WASHINGTON – Human trafficking survivors who testified at the Capitol about U.S. efforts to combat the practice detailed their experiences, saying they hope sharing their stories can help prevent others from similar situations.

Gina Cavallo told lawmakers May 12 that “force, fraud and coercion were all used by someone who pretended to be my friend, but ultimately abducted me into being trafficked.”

Cavallo said that for nearly two years, starting at age 18, she was prostituted and raped.

"I became a commodity to be used for others’ gain,” she said at a hearing of the House Foreign Affairs Subcommittee on Global Health, Global Human Rights and International Organizations chaired by Rep. Chris Smith, R-N.J.

Survivor Bella Hounakey said that despite what traffickers and abusers often tell their victims, "you are not disposable."

"You're not broken, you're not made of glass, you can heal," she said. "I invite you to have a sense of belief."

The hearing came the day after the expiration of Title 42, which granted the federal government some authority to implement emergency action to prevent the spread of contagious diseases by prohibiting some migrants from entry. It was scheduled to expire in tandem with the end of the federal public health emergency declared in 2020 for COVID-19.

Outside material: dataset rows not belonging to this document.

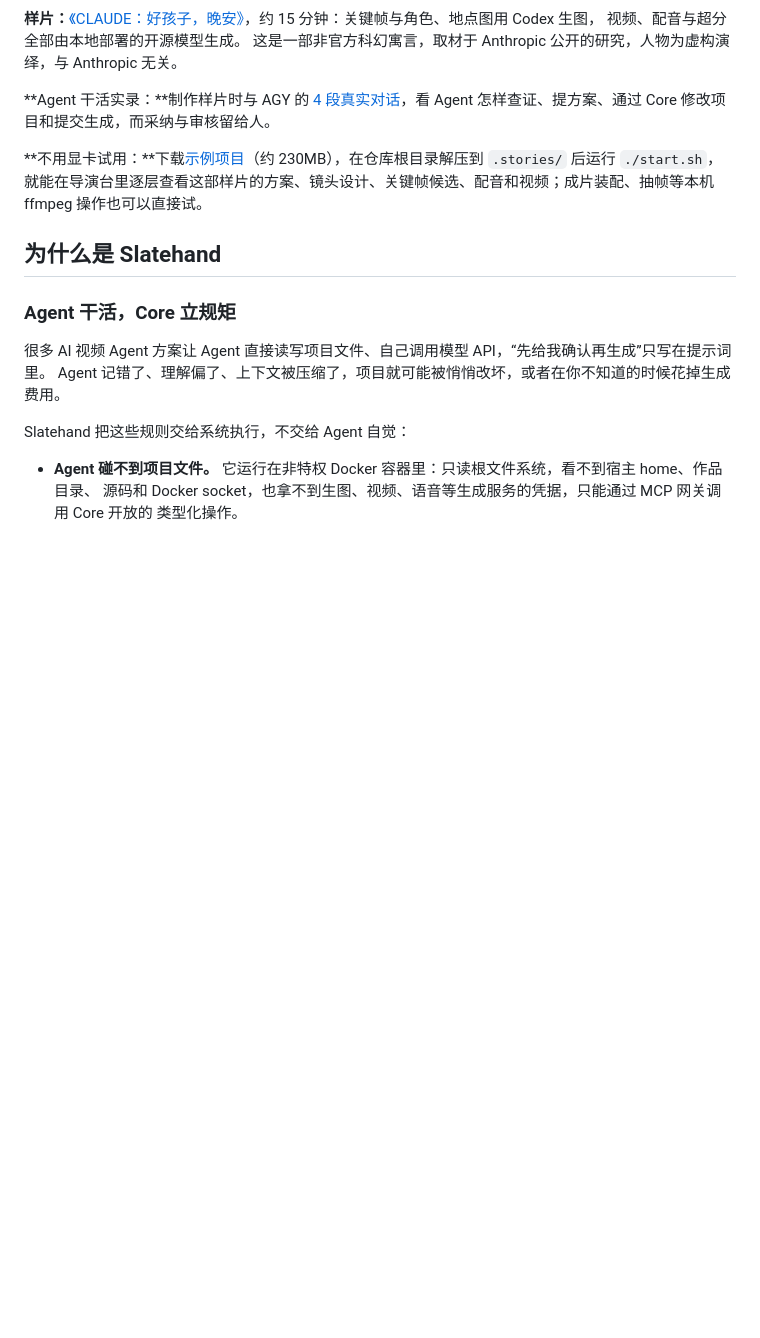
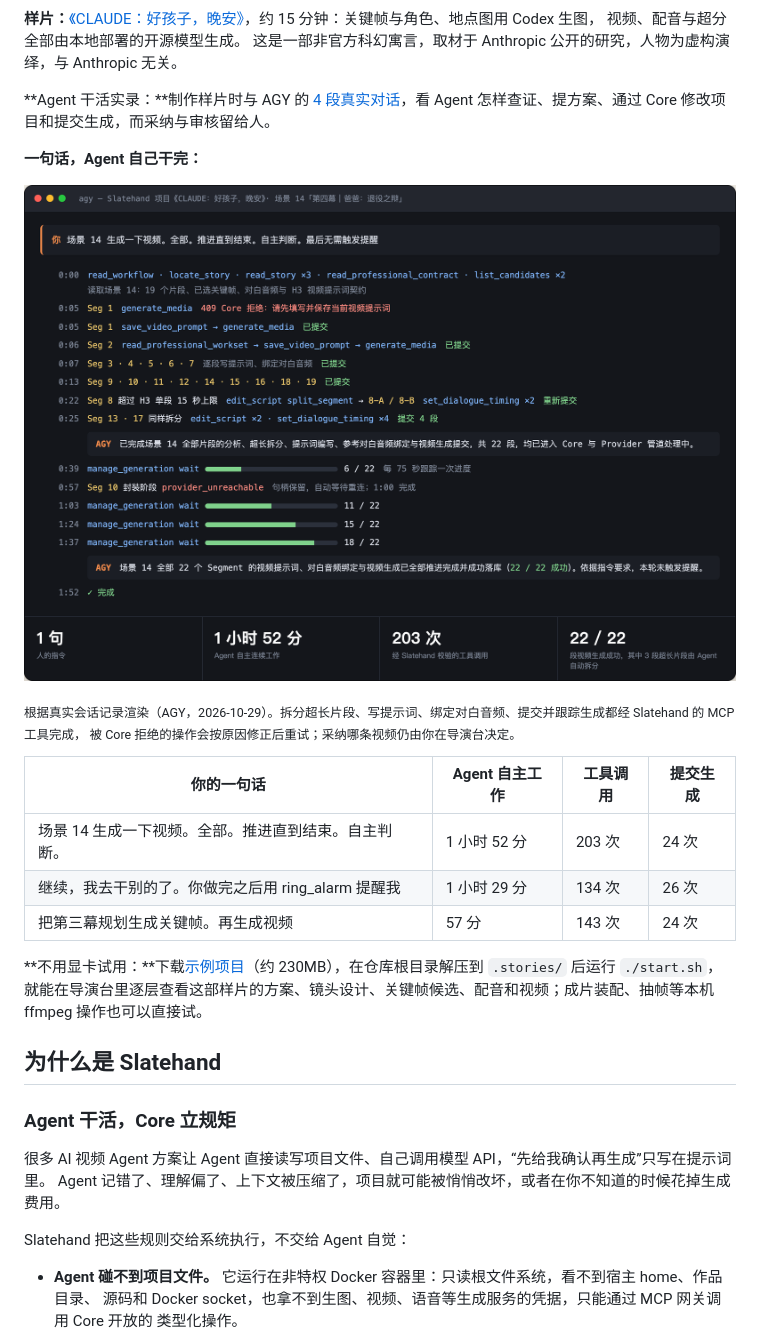
Before and after one commit to LJXLJXLJX/StoryRail, a Markdown page: README.md, the part around the change. GitHub-like rendering; pictures changed too: .github/readme/agent-run.png (added); blank space fills up the shorter version.

```diff
--- a/README.md
+++ b/README.md
@@ -15,6 +15,19 @@ Agent 负责拆脚本、规划关键帧、写提示词和提交生成；Slatehan
 这是一部非官方科幻寓言，取材于 Anthropic 公开的研究，人物为虚构演绎，与 Anthropic 无关。
 
 **Agent 干活实录：**制作样片时与 AGY 的 [4 段真实对话](examples/agent-sessions/README.md)，看 Agent 怎样查证、提方案、通过 Core 修改项目和提交生成，而采纳与审核留给人。
+
+**一句话，Agent 自己干完：**
+
+![一句指令后，AGY 自主连续工作 1 小时 52 分，完成场景 14 全部 22 段视频](.github/readme/agent-run.png)
+
+<sub>根据真实会话记录渲染（AGY，2026-10-29）。拆分超长片段、写提示词、绑定对白音频、提交并跟踪生成都经 Slatehand 的 MCP 工具完成，
+被 Core 拒绝的操作会按原因修正后重试；采纳哪条视频仍由你在导演台决定。</sub>
+
+| 你的一句话 | Agent 自主工作 | 工具调用 | 提交生成 |
+| --- | --- | --- | --- |
+| 场景 14 生成一下视频。全部。推进直到结束。自主判断。 | 1 小时 52 分 | 203 次 | 24 次 |
+| 继续，我去干别的了。你做完之后用 ring_alarm 提醒我 | 1 小时 29 分 | 134 次 | 26 次 |
+| 把第三幕规划生成关键帧。再生成视频 | 57 分 | 143 次 | 24 次 |
 
 **不用显卡试用：**下载[示例项目](https://github.com/Slatehand/slatehand/releases/tag/demo-project)（约 230MB），在仓库根目录解压到 `.stories/` 后运行 `./start.sh`，
 就能在导演台里逐层查看这部样片的方案、镜头设计、关键帧候选、配音和视频；成片装配、抽帧等本机 ffmpeg 操作也可以直接试。
```
Also changed, not shown: README.en.md (+14 -0 lines), STRUCT.md (+1 -1 lines).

Smith, who authored the Trafficking Victims Protect Act of 2000, requiring an annual report on human trafficking and creating a whole-of-government initiative to combat it around the world, questioned Cindy Dyer, the U.S. Ambassador-at-Large to Monitor and Combat Trafficking in Persons, about the potential impact of the expiration of Title 42 on trafficking.

“Last year’s Trafficking in Persons Report issued by the State Department pointed out that the United States continues not to mandate human trafficking screening for all foreign national adults in immigration detention or custody, and did not screen for trafficking indicators among the people it removed,” Smith said.

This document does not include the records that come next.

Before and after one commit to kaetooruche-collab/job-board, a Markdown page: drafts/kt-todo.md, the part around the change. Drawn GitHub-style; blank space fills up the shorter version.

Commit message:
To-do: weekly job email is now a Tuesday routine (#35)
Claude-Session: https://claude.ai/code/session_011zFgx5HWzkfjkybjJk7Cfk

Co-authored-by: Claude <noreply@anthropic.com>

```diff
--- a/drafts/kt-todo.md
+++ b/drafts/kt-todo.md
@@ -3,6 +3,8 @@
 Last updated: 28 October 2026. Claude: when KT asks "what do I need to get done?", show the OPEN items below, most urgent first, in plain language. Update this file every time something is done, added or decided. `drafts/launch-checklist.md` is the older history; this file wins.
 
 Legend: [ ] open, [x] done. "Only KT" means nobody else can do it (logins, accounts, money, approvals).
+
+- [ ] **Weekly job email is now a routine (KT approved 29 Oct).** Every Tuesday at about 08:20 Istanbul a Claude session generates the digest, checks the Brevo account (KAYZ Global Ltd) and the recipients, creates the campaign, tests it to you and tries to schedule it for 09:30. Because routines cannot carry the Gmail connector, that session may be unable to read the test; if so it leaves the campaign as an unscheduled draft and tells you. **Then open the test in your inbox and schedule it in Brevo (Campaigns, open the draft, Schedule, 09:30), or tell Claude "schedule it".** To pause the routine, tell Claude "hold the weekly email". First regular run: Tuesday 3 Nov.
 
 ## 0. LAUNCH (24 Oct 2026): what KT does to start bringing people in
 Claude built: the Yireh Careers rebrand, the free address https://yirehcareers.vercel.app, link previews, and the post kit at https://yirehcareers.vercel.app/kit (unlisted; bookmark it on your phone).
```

“The TIP Report recommends screening all individuals in immigration detention or custody for human trafficking indicators,” said Smith. "Has the Department of Homeland Security followed through with the State Department’s recommendation? Are migrants being screened for human trafficking?”

“We agree with you that all migrants should be screened,” Dyer replied, saying she would "defer to my colleagues at DHS.”

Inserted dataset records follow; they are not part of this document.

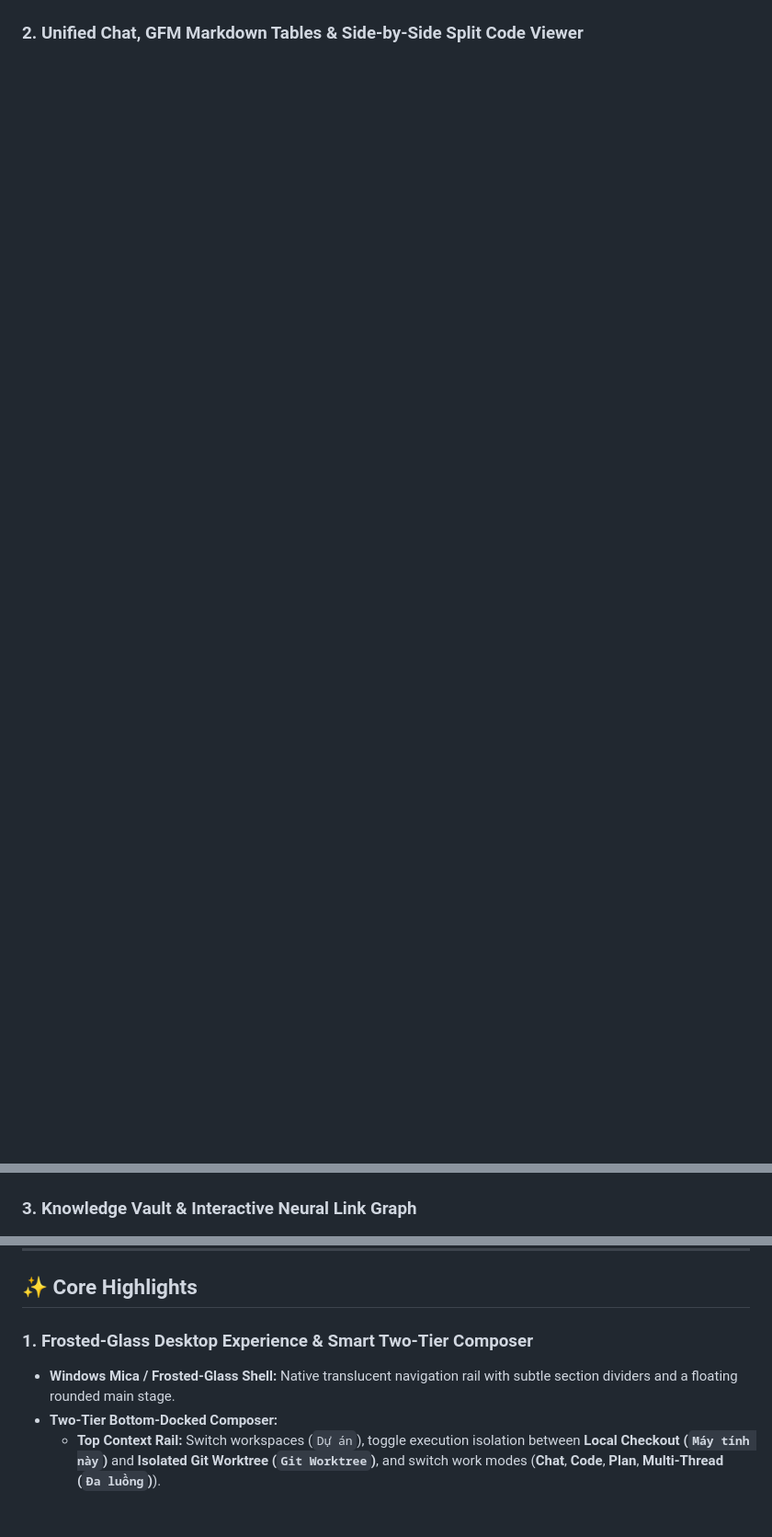
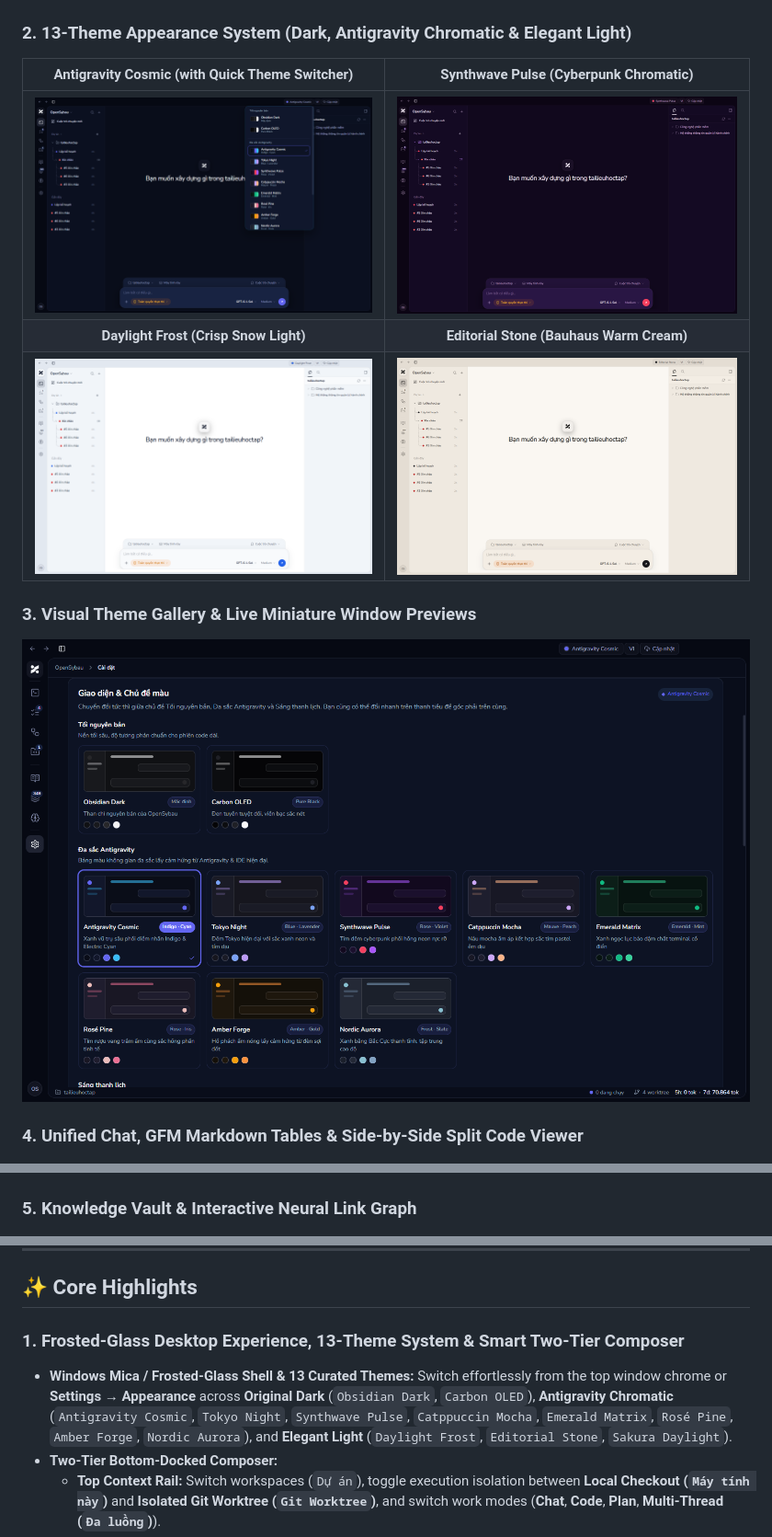
Before and after one commit to BlackOwl242/OpenSybau, a Markdown page: README.md, 3 parts joined by grey strips. Shown at 92% size. Rendered like a GitHub page; pictures changed too: docs/screenshots/theme-antigravity-cosmic.png (added), docs/screenshots/theme-daylight-frost.png (added), docs/screenshots/theme-editorial-stone.png (added); blank space fills up the shorter version.

```diff
--- a/README.md
+++ b/README.md
@@ -12,9 +12,19 @@ OpenSybau brings **Codex CLI**, **Claude Code**, **Antigravity CLI**, and **Anth
 ### 1. Home Workbench & Two-Tier Smart Composer
 ![Home Workbench & Two-Tier Smart Composer](docs/screenshots/home-composer-workbench.png)
 
-### 2. Unified Chat, GFM Markdown Tables & Side-by-Side Split Code Viewer
+### 2. 13-Theme Appearance System (Dark, Antigravity Chromatic & Elegant Light)
+| **Antigravity Cosmic (with Quick Theme Switcher)** | **Synthwave Pulse (Cyberpunk Chromatic)** |
+| :---: | :---: |
+| ![Antigravity Cosmic Theme](docs/screenshots/theme-antigravity-cosmic.png) | ![Synthwave Pulse Theme](docs/screenshots/theme-synthwave-pulse.png) |
+| **Daylight Frost (Crisp Snow Light)** | **Editorial Stone (Bauhaus Warm Cream)** |
+| ![Daylight Frost Theme](docs/screenshots/theme-daylight-frost.png) | ![Editorial Stone Theme](docs/screenshots/theme-editorial-stone.png) |
+
+### 3. Visual Theme Gallery & Live Miniature Window Previews
+![Visual Theme Gallery in Settings](docs/screenshots/theme-gallery-settings.png)
+
+### 4. Unified Chat, GFM Markdown Tables & Side-by-Side Split Code Viewer
 ![Unified Chat, Markdown Tables & Split Code Viewer](docs/screenshots/chat-split-review.png)
 
-### 3. Knowledge Vault & Interactive Neural Link Graph
+### 5. Knowledge Vault & Interactive Neural Link Graph
 ![Knowledge Vault & Neural Graph](docs/screenshots/knowledge-vault.png)
 
@@ -25,8 +35,8 @@ OpenSybau brings **Codex CLI**, **Claude Code**, **Antigravity CLI**, and **Anth
 
 ## ✨ Core Highlights
 
-### 1. Frosted-Glass Desktop Experience & Smart Two-Tier Composer
-- **Windows Mica / Frosted-Glass Shell:** Native translucent navigation rail with subtle section dividers and a floating rounded main stage.
+### 1. Frosted-Glass Desktop Experience, 13-Theme System & Smart Two-Tier Composer
+- **Windows Mica / Frosted-Glass Shell & 13 Curated Themes:** Switch effortlessly from the top window chrome or **Settings → Appearance** across **Original Dark** (`Obsidian Dark`, `Carbon OLED`), **Antigravity Chromatic** (`Antigravity Cosmic`, `Tokyo Night`, `Synthwave Pulse`, `Catppuccin Mocha`, `Emerald Matrix`, `Rosé Pine`, `Amber Forge`, `Nordic Aurora`), and **Elegant Light** (`Daylight Frost`, `Editorial Stone`, `Sakura Daylight`).
 - **Two-Tier Bottom-Docked Composer:**
   - **Top Context Rail:** Switch workspaces (`Dự án`), toggle execution isolation between **Local Checkout (`Máy tính này`)** and **Isolated Git Worktree (`Git Worktree`)**, and switch work modes (**Chat**, **Code**, **Plan**, **Multi-Thread (`Đa luồng`)**).
   - **Bottom Control Bar with Upward Popovers:** Custom upward-opening glass popovers for **Agent & Model**, **Reasoning Effort** (`Low` / `Medium` / `High` / `Max`), file/image attachments (`+`), and **Agent Execution Permissions**:
```
Also changed, not shown: other parts of README.md (+1 -1 lines), README.vi.md (+15 -5 lines).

“Certainly, it’s the perfect time to be asking the question,” she added.

A key complement of U.S. efforts, Smith said, should be the accuracy of that annual report as well as holding both the United States and other nations accountable, even if those nations are allies or if the United States is navigating complex relations with a nation on other issues.

"No fudging, no favors to nations based on other agendas," Smith said. "Friends don't let friends commit human rights abuses."

Witnesses argued that lawmakers should pass the Frederick Douglass Trafficking Victims Protection and Prevention Reauthorization Act. Smith, who authored the legislation, said he plans to reintroduce it after it stalled in the Senate. The bill would grant additional funds for resources such as shelters, mental health care, education, life skills and job training, as well as "age-appropriate programs" for trafficking prevention education.

In addition to detailing what they experienced at the hands of traffickers, survivors discussed resources that helped them after they escaped, such as skilled therapists and faith.

“I can say with certainty that all who have survived human trafficking, how they are living today, and are able to tell their stories is the embodiment of the strength of the human will and human spirit,” Hounakey said in her testimony. “It is a story of more than surviving. It is a story of the power of evil and the human spirit’s refusal to be dominated by it.”

Kate Scanlon is a national reporter for OSV News covering Washington. Follow her on Twitter @kgscanlon.